(What is being asked) Of the material below, only the lines from the line containing "-eastern columns are" down to the line containing "again over the" belong in the answer, written out exactly.
==== Data for analysis ====
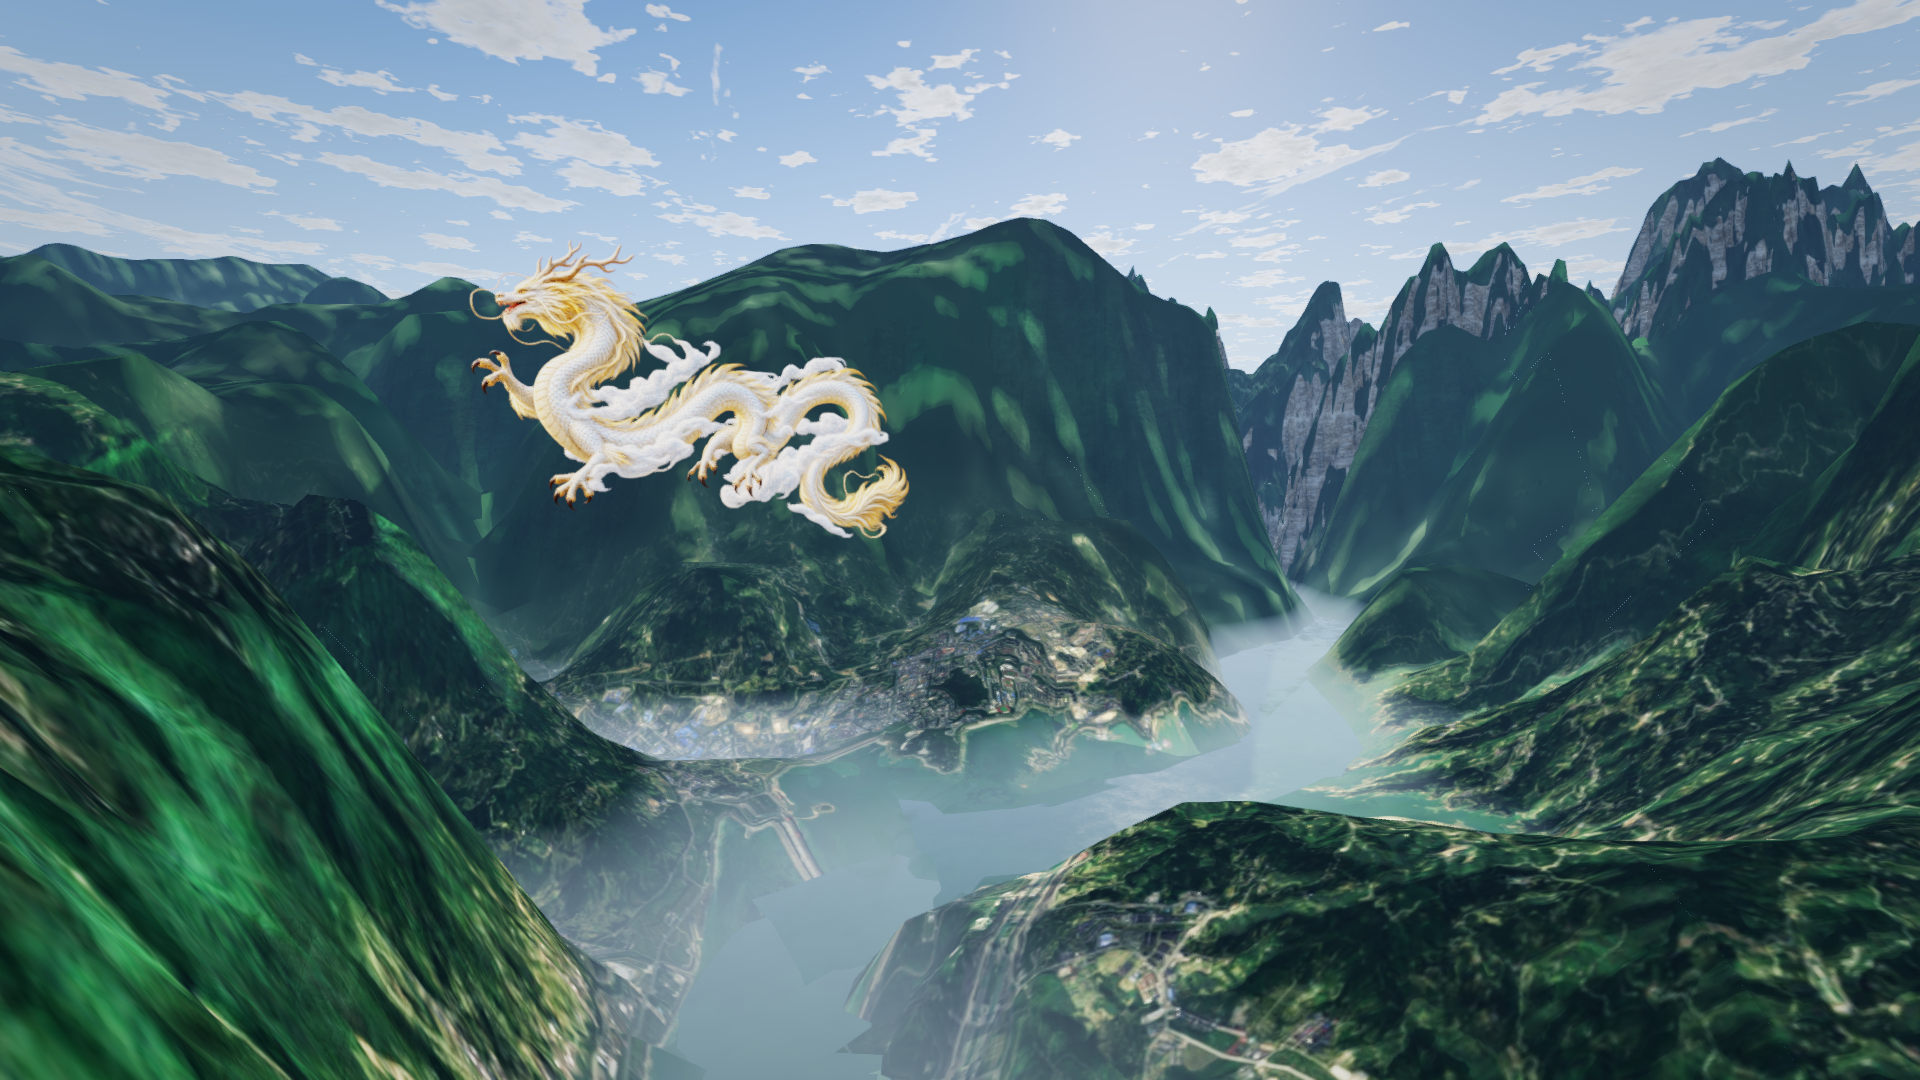
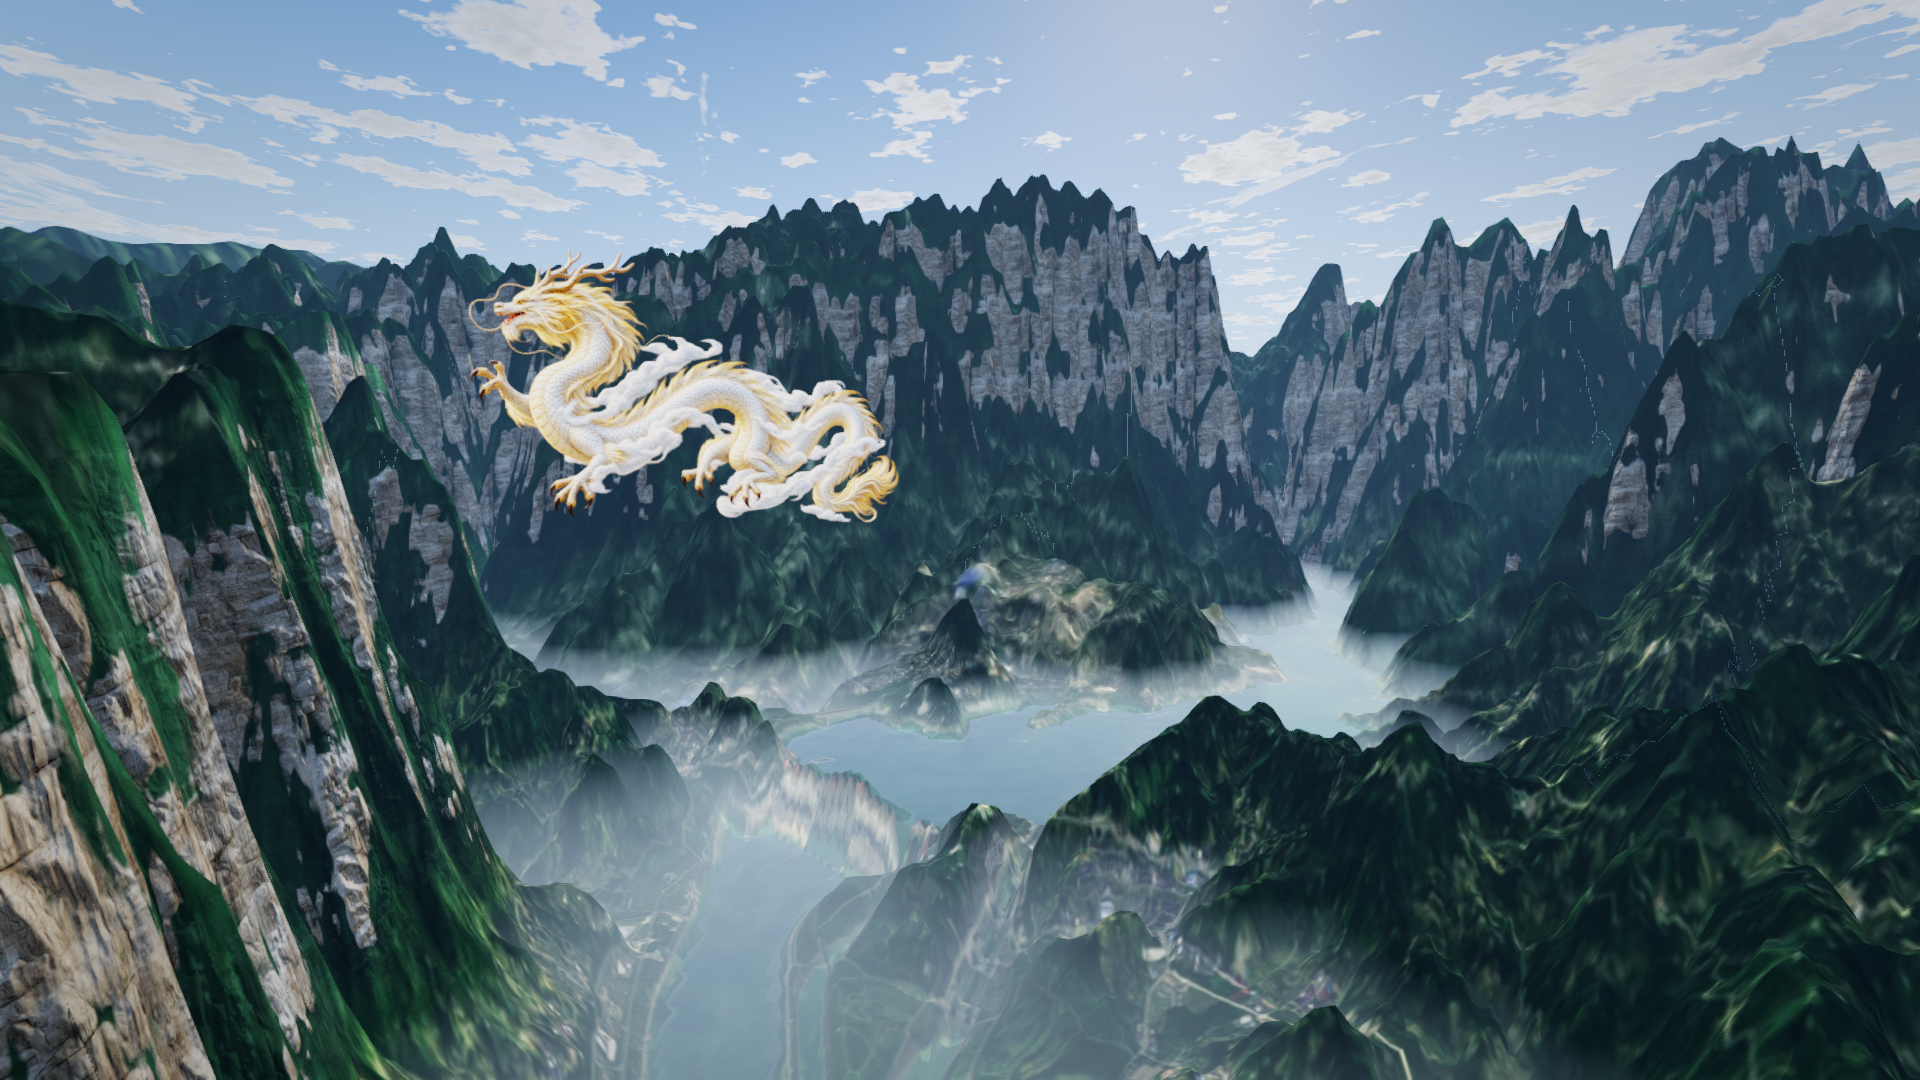
F132: the Three Gorges' Yichang ground coloured from all 200 passes
The new part's Sentinel-2 median is built from all its passes, and
nothing of the grown area is filled. Where the old and new composites
overlap they differ by a median 1-1.7 levels, blended over 1.5 km; no
seam where the rail crosses the old edge. Three Gorges pack 114.5 MB.

The Gorges cover card and still 02 retaken for sign-off; the cover sheet
is drawn again with F138.

diff --git a/docs/findings.md b/docs/findings.md
@@ -4755,16 +4755,24 @@ grid (the old box cut alone is identical).
 
 **Seen.** Headless at 1280 by 720, held at 3, 12, 22, 34 and 45 s: to
 22 s the gorge now has the hero grid's ridges and rock walls, the reservoir
-level behind the dam; 34 and 45 s as before. Three Gorges pack 106.4 to
-111.5 MB; the film 1,075.5 MB of 2,000.
+level behind the dam; 34 and 45 s as before. The Yichang part is built from
+all 200 of its passes (4.2 GB at 1 MB/s; twelve read again after the
+network failed them), and nothing of the area is filled. Where the two
+parts overlap, a tile column wide, their toned medians differ by a median
+1 to 1.7 levels a channel, blended over the 1.5 km: at 27, 30 and 33 s,
+where the rail crosses the old edge, no seam shows. Three Gorges pack
+106.4 to 114.5 MB; the film 1,078.5 MB of 2,000.
 
-**Left.** The Yichang part's colour is built from the first 51 of its 200
-passes; the rest are coming at 1 MB/s. Until they are in, its three
-eastern columns are filled from round them, flat green where the camera
-starts. Then: build, cut, `make scenes`, the Gorges cover card (18 s) and
-still 02 retaken for sign-off (D77). A test bound moved: a quarter of a
-rail's near sub-tiles may lie under its hero area, now a third (23 of the
-Gorges' 78). Frame cost not measured.
+The Gorges cover card (18 s) retaken: the White Dragon whole over the
+gorge, clear of the caption; the sheet is drawn again with F138's Loess
+card. Still 02 (60 s, the old ground) retaken: 7.5 % of its ground pixels
+moved by more than 8 levels (two takes of one build differ by 0.75 %), as
+fine shading along the slopes, the old tiles' relief cut again over the
+larger grid. Both need signing off (D77).
+
+**Left.** A test bound moved: a quarter of a rail's near sub-tiles may lie
+under its hero area, now a third (23 of the Gorges' 78). Frame cost not
+measured.
 
 ## F133 — The four Dragon Kings together for their line, and no king timed behind a mountain, 29 September 2026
====
(Output of the exercise)
-eastern columns are filled from round them, flat green where the camera
-starts. Then: build, cut, `make scenes`, the Gorges cover card (18 s) and
-still 02 retaken for sign-off (D77). A test bound moved: a quarter of a
-rail's near sub-tiles may lie under its hero area, now a third (23 of the
-Gorges' 78). Frame cost not measured.
+The Gorges cover card (18 s) retaken: the White Dragon whole over the
+gorge, clear of the caption; the sheet is drawn again with F138's Loess
+card. Still 02 (60 s, the old ground) retaken: 7.5 % of its ground pixels
+moved by more than 8 levels (two takes of one build differ by 0.75 %), as
+fine shading along the slopes, the old tiles' relief cut again over the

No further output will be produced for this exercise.